> Extracted information:
BEGIN

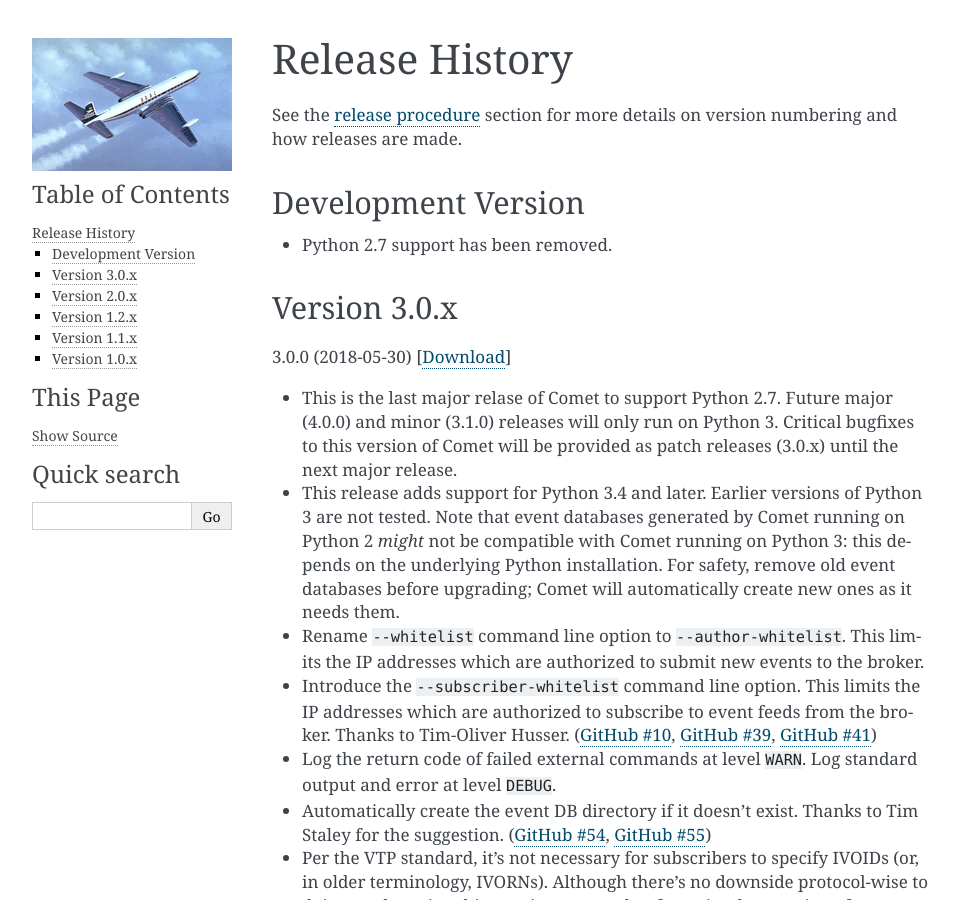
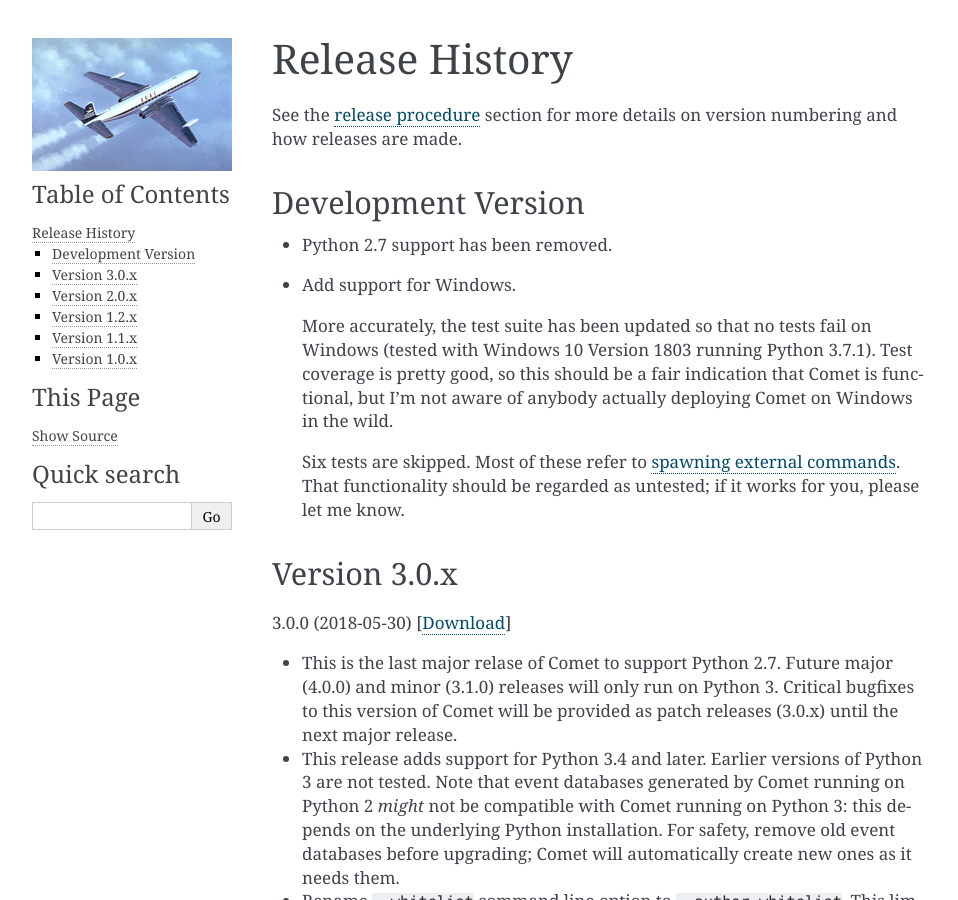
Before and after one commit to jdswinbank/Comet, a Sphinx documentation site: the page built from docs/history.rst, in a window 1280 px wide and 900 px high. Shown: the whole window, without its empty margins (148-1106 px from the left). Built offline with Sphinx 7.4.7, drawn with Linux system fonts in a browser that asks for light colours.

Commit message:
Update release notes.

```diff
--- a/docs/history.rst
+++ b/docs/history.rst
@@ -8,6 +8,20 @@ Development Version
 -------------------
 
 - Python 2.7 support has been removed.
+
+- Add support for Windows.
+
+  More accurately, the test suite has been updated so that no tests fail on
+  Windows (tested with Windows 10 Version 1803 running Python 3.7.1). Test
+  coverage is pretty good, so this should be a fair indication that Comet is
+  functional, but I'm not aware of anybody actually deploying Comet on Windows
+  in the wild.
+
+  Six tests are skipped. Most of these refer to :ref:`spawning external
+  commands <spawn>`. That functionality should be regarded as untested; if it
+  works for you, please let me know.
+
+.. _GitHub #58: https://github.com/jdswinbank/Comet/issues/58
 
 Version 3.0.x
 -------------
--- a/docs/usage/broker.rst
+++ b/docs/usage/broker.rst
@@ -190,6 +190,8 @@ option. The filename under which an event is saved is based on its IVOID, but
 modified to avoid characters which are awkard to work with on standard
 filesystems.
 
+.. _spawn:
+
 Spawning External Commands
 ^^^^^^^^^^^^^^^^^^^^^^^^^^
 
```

END

> Work item: Filter the entries by the string "Comet" and copy each matching line.

> Written response:
Before and after one commit to jdswinbank/Comet, a Sphinx documentation site: the page built from docs/history.rst, in a window 1280 px wide and 900 px high. Shown: the whole window, without its empty margins (148-1106 px from the left). Built offline with Sphinx 7.4.7, drawn with Linux system fonts in a browser that asks for light colours.
+  coverage is pretty good, so this should be a fair indication that Comet is
+  functional, but I'm not aware of anybody actually deploying Comet on Windows
+.. _GitHub #58: https://github.com/jdswinbank/Comet/issues/58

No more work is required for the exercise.